While parents are receptive, they're also a little dumbfounded by the service. "I think most parents don't think about it," says Ellen. "I'm working with a fireman who's retiring next year. Even though he has five children, he hasn't ever said, 'I've got to get my kids involved with this now, because if I had understood more about money earlier in my life, I'd be so much better off.'"

That some financial coaches work with kids and teens is a message Charle Peck, an Ontario-based certified coach, speaker and high school teacher, is eager to get out. "My question is: How can we get more people out there doing what I'm doing?"

Covering the basics

Whether face to face, over the phone, in a group workshop or in front of a class, most youth money coaches tackle the fundamentals of personal finance: distinguishing between needs and wants, spending money wisely, understanding loans and credit, saving for the future, sharing with the needy and so on. To wrangle short adolescent attention spans, they use a combination of exercises, discussion and concrete examples.

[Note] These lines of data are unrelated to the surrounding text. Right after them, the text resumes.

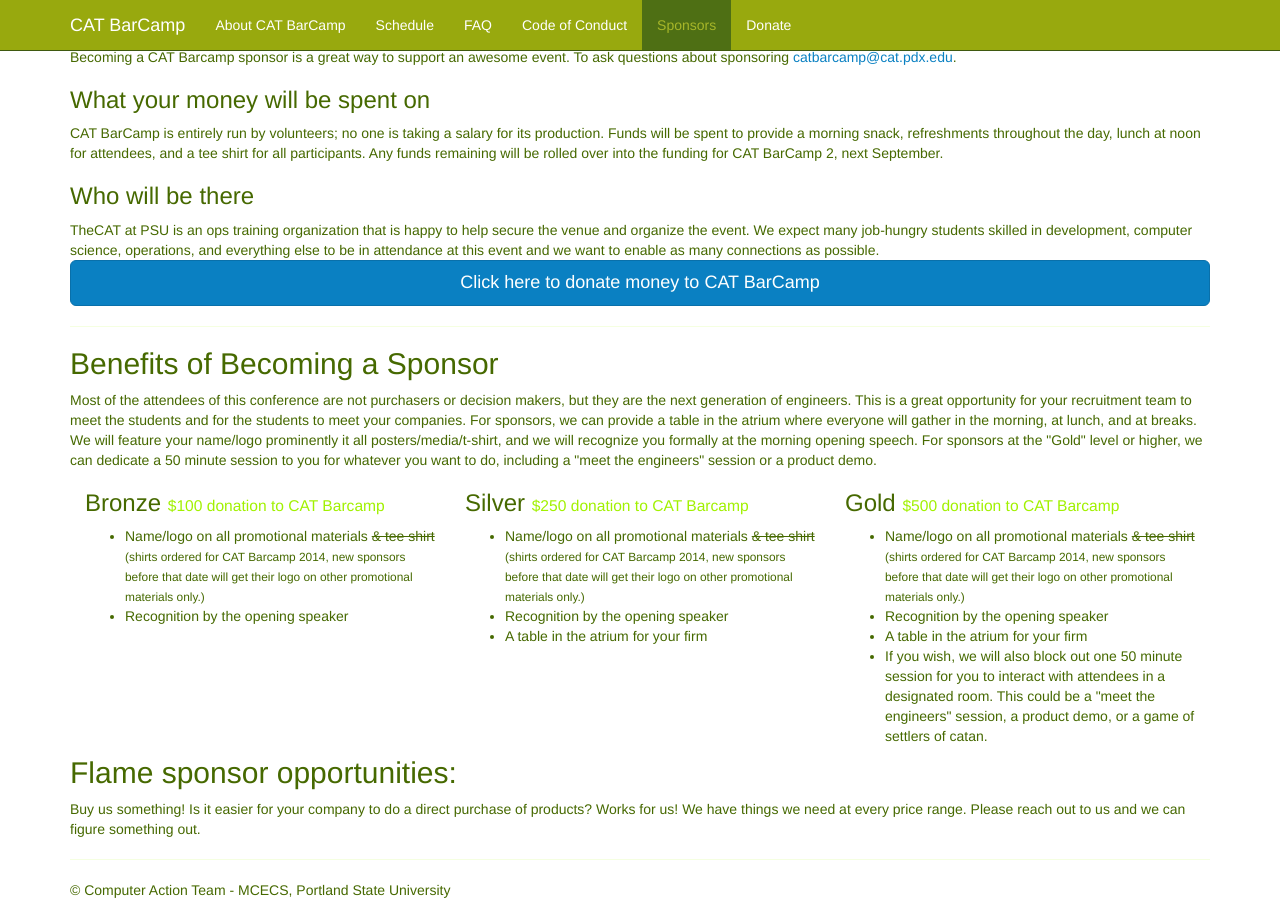
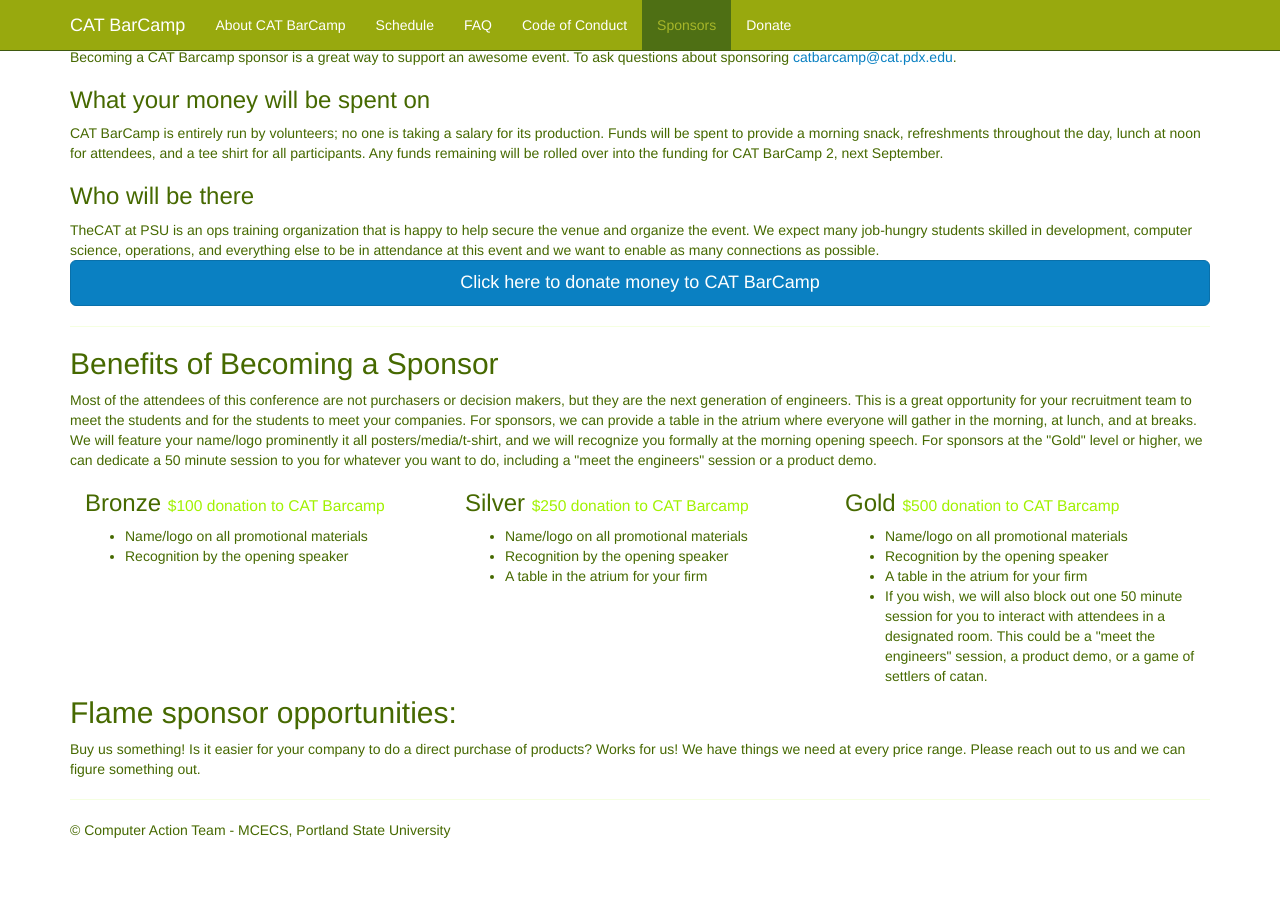
Before and after one commit to catbarcamp/catbarcamp.github.io, a Jekyll site: the page built from sponsors.html, in a window 1280 px wide and 900 px high, scrolled down 508 px. Built offline with Jekyll 4.4.1, drawn with Linux system fonts in a browser that asks for light colours; after the commit the page ends 1348 px from its top, so only the background shows below that.

Commit message:
updated sponsor tier information

```diff
--- a/sponsors.html
+++ b/sponsors.html
@@ -45,7 +45,7 @@
     </h3>
 
     <ul>
-      <li>Name/logo on all promotional materials <strike>&amp; tee shirt</strike> <small>(shirts ordered for CAT Barcamp 2014, new sponsors before that date will get their logo on other promotional materials only.)</small></li>
+      <li>Name/logo on all promotional materials</li>
       <li>Recognition by the opening speaker</li>
     </ul>
   </div>
@@ -55,7 +55,7 @@
     </h3>
 
     <ul>
-      <li>Name/logo on all promotional materials <strike>&amp; tee shirt</strike> <small>(shirts ordered for CAT Barcamp 2014, new sponsors before that date will get their logo on other promotional materials only.)</small></li>
+      <li>Name/logo on all promotional materials</li>
       <li>Recognition by the opening speaker</li>
       <li>A table in the atrium for your firm</li>
     </ul>
@@ -66,7 +66,7 @@
     </h3>
 
     <ul>
-      <li>Name/logo on all promotional materials <strike>&amp; tee shirt</strike> <small>(shirts ordered for CAT Barcamp 2014, new sponsors before that date will get their logo on other promotional materials only.)</small></li>
+      <li>Name/logo on all promotional materials</li>
       <li>Recognition by the opening speaker</li>
       <li>A table in the atrium for your firm</li>
       <li>If you wish, we will also block out one 50 minute session for you to interact with attendees in a designated room. This could be a "meet the engineers" session, a product demo, or a game of settlers of catan.</li>
```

Peck, for instance, knows that teens have a hard time projecting a few months into the future, let alone 10 or 20 years, so she starts by asking what they want to do after high school graduation and helps them plan scenarios for how they'll get there.

Meanwhile, Patti Handy, a teen money coach in Valencia, Calif., and author of "How to Ditch Your Allowance and Be Richer Than Your Parents," puts overdraft and credit card late fees in perspective by having teens imagine working five hours at their part-time job -- for free. "I try to equate it to something they can relate to, and this example tends to hit home."

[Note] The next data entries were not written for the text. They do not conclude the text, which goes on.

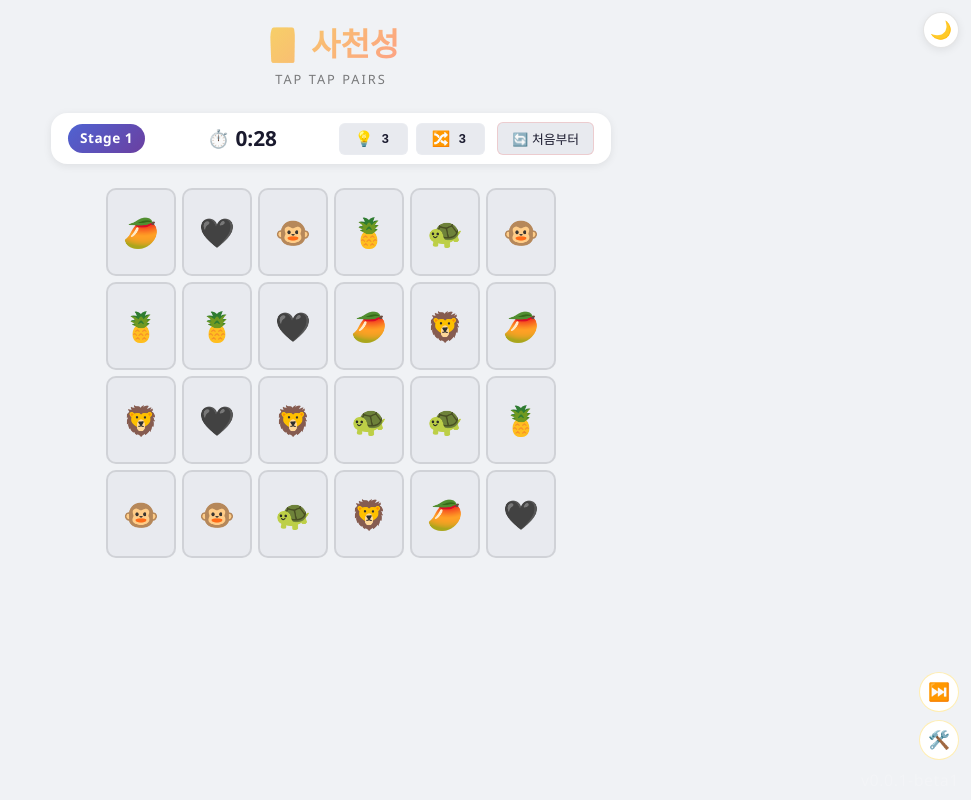
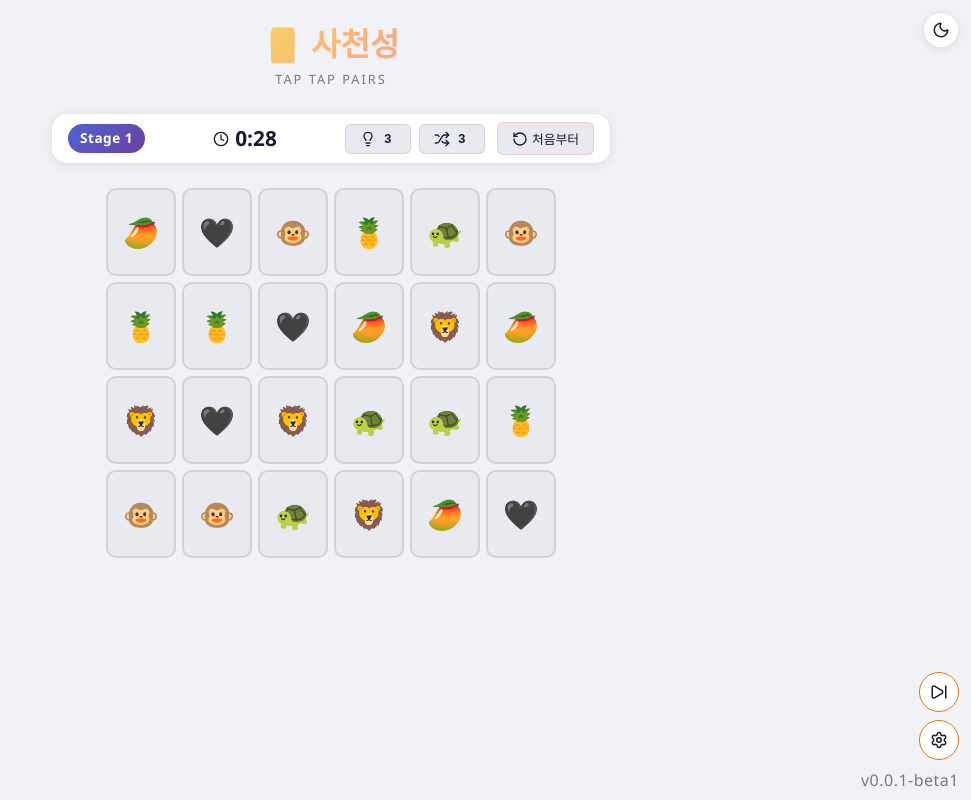
Before and after one commit to Reve1988/tap-tap-pairs, a Vue app: page / in a window 1280 px wide. Both pictures are taken after a click on the button "게임 시작". Shown: the whole page, without its empty margins (309-1280 px from the left). Built offline with nearby package versions, Linux system fonts and the light colour scheme; the HTML template or start-up script is replaced by a standard one.

Commit message:
style: Lucide SVG 아이콘 적용 및 다크/라이트 모드 호환성 수정

```diff
--- a/package.json
+++ b/package.json
@@ -9,6 +9,7 @@
     "preview": "vite preview"
   },
   "dependencies": {
+    "lucide-vue-next": "^0.563.0",
     "vue": "^3.5.24"
   },
   "devDependencies": {
--- a/src/App.vue
+++ b/src/App.vue
@@ -6,6 +6,7 @@ import GameBoard from './components/GameBoard.vue'
 import GameHUD from './components/GameHUD.vue'
 import GameModal from './components/GameModal.vue'
 import StageEditor from './components/StageEditor.vue'
+import { Sun, Moon, SkipForward, Settings } from 'lucide-vue-next'
 
 const { currentTheme, toggleTheme } = useTheme()
 
@@ -42,7 +43,8 @@ const appVersion = __APP_VERSION__
 <template>
   <!-- Theme Toggle (floating) -->
   <button class="theme-float-btn" @click="toggleTheme" :title="currentTheme === 'dark' ? '라이트 모드' : '다크 모드'">
-    {{ currentTheme === 'dark' ? '☀️' : '🌙' }}
+    <Sun v-if="currentTheme === 'dark'" :size="18" />
+    <Moon v-else :size="18" />
   </button>
 
   <!-- Stage Editor (dev only) -->
@@ -100,10 +102,10 @@ const appVersion = __APP_VERSION__
     <!-- Dev-only buttons -->
     <div v-if="isDev" class="dev-buttons">
       <button class="dev-btn" @click="devSkipStage" title="스테이지 넘기기 (DEV)">
-        ⏭️
+        <SkipForward :size="18" />
       </button>
       <button class="dev-btn" @click="currentPage = 'editor'" title="스테이지 생성자 (DEV)">
-        🛠️
+        <Settings :size="18" />
       </button>
     </div>
 
@@ -131,6 +133,7 @@ const appVersion = __APP_VERSION__
   right: 12px;
   z-index: 50;
   background: var(--color-surface);
+  color: var(--color-text);
   border: 1px solid var(--card-border);
   border-radius: 50%;
   width: 36px;
@@ -217,9 +220,10 @@ const appVersion = __APP_VERSION__
 .dev-btn {
   width: 40px;
   height: 40px;
-  border: 1px solid rgba(255, 200, 0, 0.3);
+  border: 1px solid var(--color-warning);
   border-radius: 50%;
   background: var(--color-surface);
+  color: var(--color-text);
   font-size: 1.1rem;
   cursor: pointer;
   transition: all var(--transition-fast);
@@ -230,7 +234,7 @@ const appVersion = __APP_VERSION__
 
 .dev-btn:hover {
   background: var(--color-surface-light);
-  border-color: rgba(255, 200, 0, 0.6);
+  border-color: var(--color-warning);
   transform: scale(1.1);
 }
 
@@ -239,7 +243,7 @@ const appVersion = __APP_VERSION__
   bottom: 8px;
   right: 12px;
   font-size: 1rem;
-  color: rgba(255, 255, 255, 0.2);
+  color: var(--color-text-muted);
   letter-spacing: 0.5px;
 }
 </style>
--- a/src/components/GameBoard.vue
+++ b/src/components/GameBoard.vue
@@ -104,7 +104,7 @@ function isActiveCell(row: number, col: number): boolean {
 }
 
 .cell.empty {
-  background: rgba(255, 255, 255, 0.02);
+  background: var(--color-surface);
   border-radius: var(--radius-md);
 }
 </style>
--- a/src/components/GameHUD.vue
+++ b/src/components/GameHUD.vue
@@ -1,4 +1,5 @@
 <script setup lang="ts">
+import { Clock, Lightbulb, Shuffle, RotateCcw } from 'lucide-vue-next'
 defineProps<{
   stage: number
   timeLeft: number
@@ -27,20 +28,20 @@ function formatTime(seconds: number): string {
 
     <div class="hud-center">
       <div class="timer" :class="{ warning: timeLeft <= 10 }">
-        <span class="timer-icon">⏱️</span>
+        <Clock :size="16" class="timer-icon" />
         <span class="timer-text">{{ formatTime(timeLeft) }}</span>
       </div>
     </div>
 
     <div class="hud-right">
       <button class="hud-btn" :disabled="hints <= 0" @click="emit('hint')">
-        💡 <span class="btn-count">{{ hints }}</span>
+        <Lightbulb :size="16" /> <span class="btn-count">{{ hints }}</span>
       </button>
       <button class="hud-btn" :disabled="shuffles <= 0" @click="emit('shuffle')">
-        🔀 <span class="btn-count">{{ shuffles }}</span>
+        <Shuffle :size="16" /> <span class="btn-count">{{ shuffles }}</span>
       </button>
       <button class="hud-btn restart-btn" @click="emit('restart')">
-        🔄 처음부터
+        <RotateCcw :size="16" /> 처음부터
       </button>
     </div>
   </div>
@@ -56,7 +57,7 @@ function formatTime(seconds: number): string {
   padding: var(--spacing-sm) var(--spacing-md);
   background: var(--color-surface);
   border-radius: var(--radius-lg);
-  border: 1px solid rgba(255, 255, 255, 0.06);
+  border: 1px solid var(--card-border);
   box-shadow: var(--shadow-sm);
 }
 
@@ -105,7 +106,7 @@ function formatTime(seconds: number): string {
   align-items: center;
   gap: 4px;
   padding: 6px 14px;
-  border: 1px solid rgba(255, 255, 255, 0.1);
+  border: 1px solid var(--card-border);
   border-radius: var(--radius-sm);
   background: var(--color-surface-light);
   color: var(--color-text);
@@ -115,8 +116,8 @@ function formatTime(seconds: number): string {
 }
 
 .hud-btn:hover:not(:disabled) {
-  background: rgba(255, 255, 255, 0.1);
-  border-color: rgba(255, 255, 255, 0.2);
+  background: var(--color-surface-light);
+  border-color: var(--card-border-hover);
 }
 
 .hud-btn:disabled {
--- a/src/components/GameModal.vue
+++ b/src/components/GameModal.vue
@@ -1,5 +1,6 @@
 <script setup lang="ts">
 import type { GameStatus } from '../types'
+import { CircleCheck, Trophy, Timer, Shuffle, CircleX } from 'lucide-vue-next'
 
 const props = defineProps<{
   status: GameStatus
@@ -20,7 +21,7 @@ const emit = defineEmits<{
       <div class="modal" :class="status">
         <!-- Stage Clear -->
         <template v-if="status === 'stage-clear'">
-          <div class="modal-icon">🎉</div>
+          <div class="modal-icon"><CircleCheck :size="56" /></div>
           <h2 class="modal-title">Stage {{ stage }} Clear!</h2>
           <p class="modal-desc">잘하셨습니다! 다음 스테이지로 이동합니다.</p>
           <button class="modal-btn primary" @click="emit('next-stage')">
@@ -30,7 +31,7 @@ const emit = defineEmits<{
 
         <!-- Game Clear (All stages done) -->
         <template v-if="status === 'game-clear'">
-          <div class="modal-icon">🏆</div>
+          <div class="modal-icon"><Trophy :size="56" /></div>
           <h2 class="modal-title">축하합니다!</h2>
           <p class="modal-desc">모든 스테이지를 클리어했습니다!</p>
           <button class="modal-btn primary" @click="emit('restart')">
@@ -40,7 +41,7 @@ const emit = defineEmits<{
 
         <!-- Game Over -->
         <template v-if="status === 'game-over'">
-          <div class="modal-icon">⏰</div>
+          <div class="modal-icon"><Timer :size="56" /></div>
           <h2 class="modal-title">시간 초과!</h2>
           <p class="modal-desc">제한 시간이 초과되었습니다. 다시 도전하세요!</p>
           <button class="modal-btn danger" @click="emit('restart')">
@@ -51,15 +52,15 @@ const emit = defineEmits<{
         <!-- No Matches -->
         <template v-if="status === 'no-matches'">
           <template v-if="shuffles > 0">
-            <div class="modal-icon">🔀</div>
+            <div class="modal-icon"><Shuffle :size="56" /></div>
             <h2 class="modal-title">매치 불가!</h2>
             <p class="modal-desc">가능한 매치가 없습니다. 셔플하시겠습니까?</p>
             <button class="modal-btn primary" @click="emit('shuffle-modal')">
-              🔀 셔플하기 ({{ shuffles }}회 남음)
+              <Shuffle :size="16" /> 셔플하기 ({{ shuffles }}회 남음)
             </button>
           </template>
           <template v-else>
-            <div class="modal-icon">😢</div>
+            <div class="modal-icon"><CircleX :size="56" /></div>
             <h2 class="modal-title">매치 실패!</h2>
             <p class="modal-desc">가능한 매치가 없고 셔플 횟수도 소진되었습니다.</p>
             <button class="modal-btn danger" @click="emit('restart')">
@@ -109,8 +110,8 @@ const emit = defineEmits<{
 }
 
 .modal-icon {
-  font-size: 3.5rem;
   line-height: 1;
+  color: var(--color-accent);
 }
 
 .modal-title {
--- a/src/components/StageEditor.vue
+++ b/src/components/StageEditor.vue
@@ -1,5 +1,6 @@
 <script setup lang="ts">
 import { ref, computed } from 'vue'
+import { ArrowLeft, Download } from 'lucide-vue-next'
 
 const emit = defineEmits<{
   back: []
@@ -112,7 +113,7 @@ function downloadJSON() {
 <template>
   <div class="editor" @mouseup="onMouseUp" @mouseleave="onMouseUp">
     <header class="editor-header">
-      <button class="back-btn" @click="emit('back')">← 게임으로 돌아가기</button>
+      <button class="back-btn" @click="emit('back')"><ArrowLeft :size="14" /> 게임으로 돌아가기</button>
       <h2>스테이지 생성자</h2>
     </header>
 
@@ -147,7 +148,7 @@ function downloadJSON() {
           :disabled="!isValid"
           @click="downloadJSON"
         >
-          💾 JSON 다운로드
+          <Download :size="16" /> JSON 다운로드
         </button>
       </div>
 
@@ -199,7 +200,7 @@ function downloadJSON() {
 
 .back-btn {
   padding: 6px 16px;
-  border: 1px solid rgba(255, 255, 255, 0.1);
+  border: 1px solid var(--card-border);
   border-radius: var(--radius-sm);
   background: var(--color-surface);
   color: var(--color-text-muted);
@@ -209,7 +210,7 @@ function downloadJSON() {
 }
 
 .back-btn:hover {
-  border-color: rgba(255, 255, 255, 0.3);
+  border-color: var(--card-border-hover);
   color: var(--color-text);
 }
 
@@ -241,7 +242,7 @@ function downloadJSON() {
 
 .control-group input {
   padding: 8px 12px;
-  border: 1px solid rgba(255, 255, 255, 0.1);
+  border: 1px solid var(--card-border);
   border-radius: var(--radius-sm);
   background: var(--color-surface);
   color: var(--color-text);
@@ -281,7 +282,7 @@ function downloadJSON() {
 .ctrl-btn {
   flex: 1;
   padding: 8px 12px;
-  border: 1px solid rgba(255, 255, 255, 0.1);
+  border: 1px solid var(--card-border);
   border-radius: var(--radius-sm);
   background: var(--color-surface-light);
   color: var(--color-text);
@@ -291,7 +292,7 @@ function downloadJSON() {
 }
 
 .ctrl-btn:hover {
-  background: rgba(255, 255, 255, 0.1);
+  background: var(--color-surface-light);
 }
 
 .download-btn {
@@ -336,15 +337,15 @@ function downloadJSON() {
 
 .grid-cell {
   aspect-ratio: 1;
-  background: rgba(255, 255, 255, 0.06);
-  border: 1px solid rgba(255, 255, 255, 0.15);
+  background: var(--color-surface-light);
+  border: 1px solid var(--card-border);
   border-radius: 2px;
   cursor: pointer;
   transition: background var(--transition-fast);
 }
 
 .grid-cell:hover {
-  background: rgba(255, 255, 255, 0.15);
+  background: var(--color-surface);
 }
 
 .grid-cell.active {
```
Also changed, not shown: 1 other file (tests, documents, lock files or other folders).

Where parents fit in

The kind of back-to-basics financial education teen coaches propose to give to your child has traditionally been parental territory -- and hey, your advice is free. So why pay for their services? "Kids will listen to a third party before they listen to their parents," says Handy, who's experienced it with her own 15-year-old son. "That's just human nature." You can tell your kid not to drop her whole paycheck at Hollister, but a financial coach might actually get her to listen.

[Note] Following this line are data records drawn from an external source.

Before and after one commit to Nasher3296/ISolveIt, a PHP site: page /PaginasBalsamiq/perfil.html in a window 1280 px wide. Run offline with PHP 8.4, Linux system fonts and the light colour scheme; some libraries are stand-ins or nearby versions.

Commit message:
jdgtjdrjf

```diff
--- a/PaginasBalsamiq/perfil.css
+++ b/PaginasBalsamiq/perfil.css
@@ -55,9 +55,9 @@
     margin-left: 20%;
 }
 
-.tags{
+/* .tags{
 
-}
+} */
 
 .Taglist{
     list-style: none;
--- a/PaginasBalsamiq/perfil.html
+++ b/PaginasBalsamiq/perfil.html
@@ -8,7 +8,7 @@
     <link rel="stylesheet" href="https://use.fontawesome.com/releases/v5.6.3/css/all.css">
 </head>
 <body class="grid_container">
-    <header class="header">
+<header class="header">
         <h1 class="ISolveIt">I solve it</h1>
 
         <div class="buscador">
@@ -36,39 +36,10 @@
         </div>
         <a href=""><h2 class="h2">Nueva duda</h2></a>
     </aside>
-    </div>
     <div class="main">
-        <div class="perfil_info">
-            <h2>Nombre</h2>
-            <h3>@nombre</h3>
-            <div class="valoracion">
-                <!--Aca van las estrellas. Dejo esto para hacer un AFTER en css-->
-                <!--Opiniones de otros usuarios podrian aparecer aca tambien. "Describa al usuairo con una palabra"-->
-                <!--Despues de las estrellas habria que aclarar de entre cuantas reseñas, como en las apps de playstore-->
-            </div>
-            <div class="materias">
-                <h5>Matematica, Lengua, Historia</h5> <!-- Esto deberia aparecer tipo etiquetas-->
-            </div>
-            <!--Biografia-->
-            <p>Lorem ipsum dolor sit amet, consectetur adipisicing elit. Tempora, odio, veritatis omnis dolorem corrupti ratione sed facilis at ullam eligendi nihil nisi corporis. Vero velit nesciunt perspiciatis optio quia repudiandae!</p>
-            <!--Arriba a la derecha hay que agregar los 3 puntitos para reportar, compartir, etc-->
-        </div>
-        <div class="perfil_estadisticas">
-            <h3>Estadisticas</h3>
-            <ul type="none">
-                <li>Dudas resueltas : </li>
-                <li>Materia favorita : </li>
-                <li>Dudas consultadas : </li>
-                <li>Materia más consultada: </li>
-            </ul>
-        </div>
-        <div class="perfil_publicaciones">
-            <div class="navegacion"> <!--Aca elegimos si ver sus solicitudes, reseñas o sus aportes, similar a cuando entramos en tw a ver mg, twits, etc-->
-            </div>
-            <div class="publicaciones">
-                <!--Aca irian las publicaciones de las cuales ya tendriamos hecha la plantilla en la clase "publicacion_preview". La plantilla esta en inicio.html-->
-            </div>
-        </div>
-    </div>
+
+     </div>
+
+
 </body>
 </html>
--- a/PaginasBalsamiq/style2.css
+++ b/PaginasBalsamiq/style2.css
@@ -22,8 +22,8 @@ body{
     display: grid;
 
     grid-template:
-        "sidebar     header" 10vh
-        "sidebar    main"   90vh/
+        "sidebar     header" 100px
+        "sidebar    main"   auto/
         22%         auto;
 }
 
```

In an ideal world, parents would be the last word about money for their kids, creating a litany of teachable moments from daily activities like supermarket shopping and getting cash out of an ATM. That, however, doesn't always happen. "A lot of times people say, 'I give my kids allowance, so I'm done.' But you really need to talk about money with them all the time," says teen financial coach Collins.

Luckily, there's no shame in asking for help, either because you're not entirely comfortable with money yourself or because your kid's behavior requires a pro intervention. For instance:

  • Your teen's starting to earn a decent income at a part-time job but blows it all on clothes or video games.
  • Your teen is regularly overdrafting a checking account or incurring late fees.
  • Your kid treats mom and dad as an ATM and has no interest in earning any cash.
  • Your teen is so materialistic that using the words "sharing" and "living frugally" draw a blank stare.

Connecting financially lost teens with extra guidance can prevent money headaches down the road. And a smart financial coach doesn't usurp your parental authority, but works with you to get your child the needed help. "Before a meeting, I always ask what parents' objectives are," says Ellen. "I want to be accountable for what parents want."

Finding your kid a coach

Right now only a handful of kid financial coaches are in business, so if you can't rustle one up in your area , consider asking an adult financial adviser or money coach if they're willing to meet with kids or see if your own financial professional will let your child sit in on your next session. Even a financially savvy family friend could be the neutral third party you need.

The ultimate goal for kid financial coaches is the same one most parents have: to help teens and tweens be self-reliant and make decisions that leave them financially stable and at peace. As Handy says, "I tell my son, 'The best thing I can do for you besides keep you safe and healthy is teach you how to stand on your own two feet.'"